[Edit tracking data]
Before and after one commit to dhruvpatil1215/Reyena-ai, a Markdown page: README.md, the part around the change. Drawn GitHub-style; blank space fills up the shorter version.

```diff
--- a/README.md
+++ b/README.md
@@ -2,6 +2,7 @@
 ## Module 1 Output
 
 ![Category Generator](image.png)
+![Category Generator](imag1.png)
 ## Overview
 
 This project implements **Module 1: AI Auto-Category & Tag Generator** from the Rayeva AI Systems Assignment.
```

---

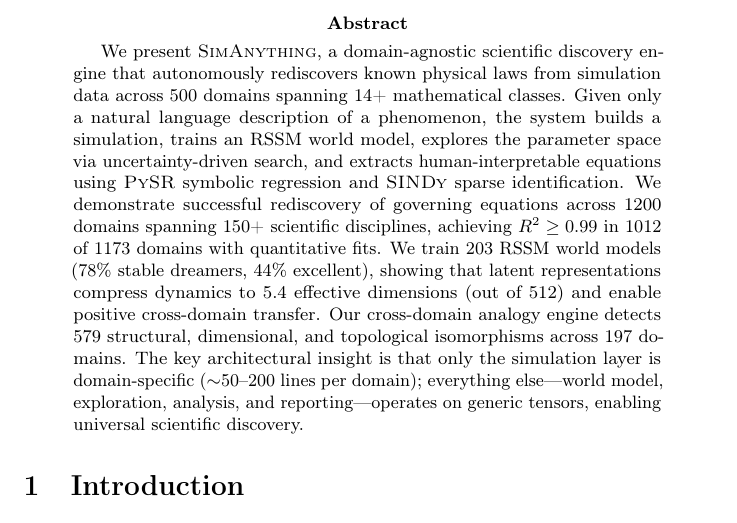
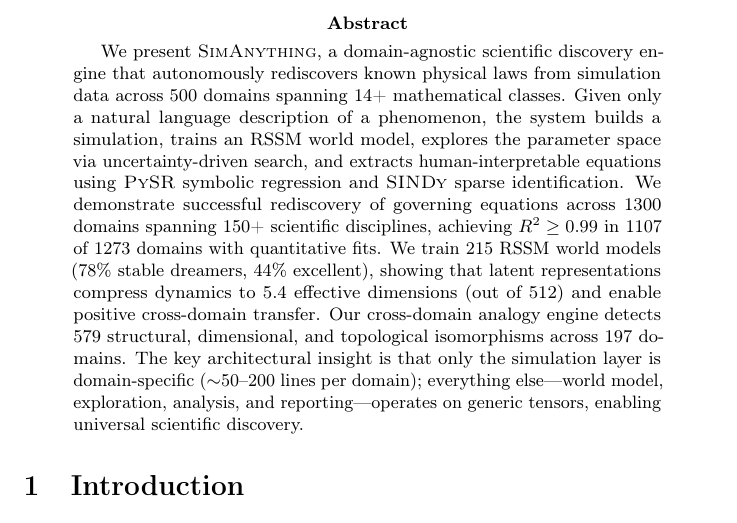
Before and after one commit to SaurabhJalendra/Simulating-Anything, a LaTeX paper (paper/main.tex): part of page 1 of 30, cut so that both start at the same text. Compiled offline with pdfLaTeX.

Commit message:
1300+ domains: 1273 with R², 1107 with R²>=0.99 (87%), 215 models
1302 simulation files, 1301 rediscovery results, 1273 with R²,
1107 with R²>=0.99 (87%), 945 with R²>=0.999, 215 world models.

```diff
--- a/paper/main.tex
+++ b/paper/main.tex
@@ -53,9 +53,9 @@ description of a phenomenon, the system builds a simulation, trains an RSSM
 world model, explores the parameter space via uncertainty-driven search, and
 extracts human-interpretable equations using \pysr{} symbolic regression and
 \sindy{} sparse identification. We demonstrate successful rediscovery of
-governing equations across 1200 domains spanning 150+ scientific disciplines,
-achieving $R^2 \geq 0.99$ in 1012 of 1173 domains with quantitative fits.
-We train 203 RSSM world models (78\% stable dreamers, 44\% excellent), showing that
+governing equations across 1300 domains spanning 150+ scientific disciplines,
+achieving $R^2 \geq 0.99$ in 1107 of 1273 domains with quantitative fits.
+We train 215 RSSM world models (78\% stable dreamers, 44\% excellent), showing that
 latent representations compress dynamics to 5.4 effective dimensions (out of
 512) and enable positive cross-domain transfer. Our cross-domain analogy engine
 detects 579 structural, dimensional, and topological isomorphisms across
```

> **Work item**:
Among the lines of the data above, count those holding "domains" and state only the number.

> **Solution to this task**:
5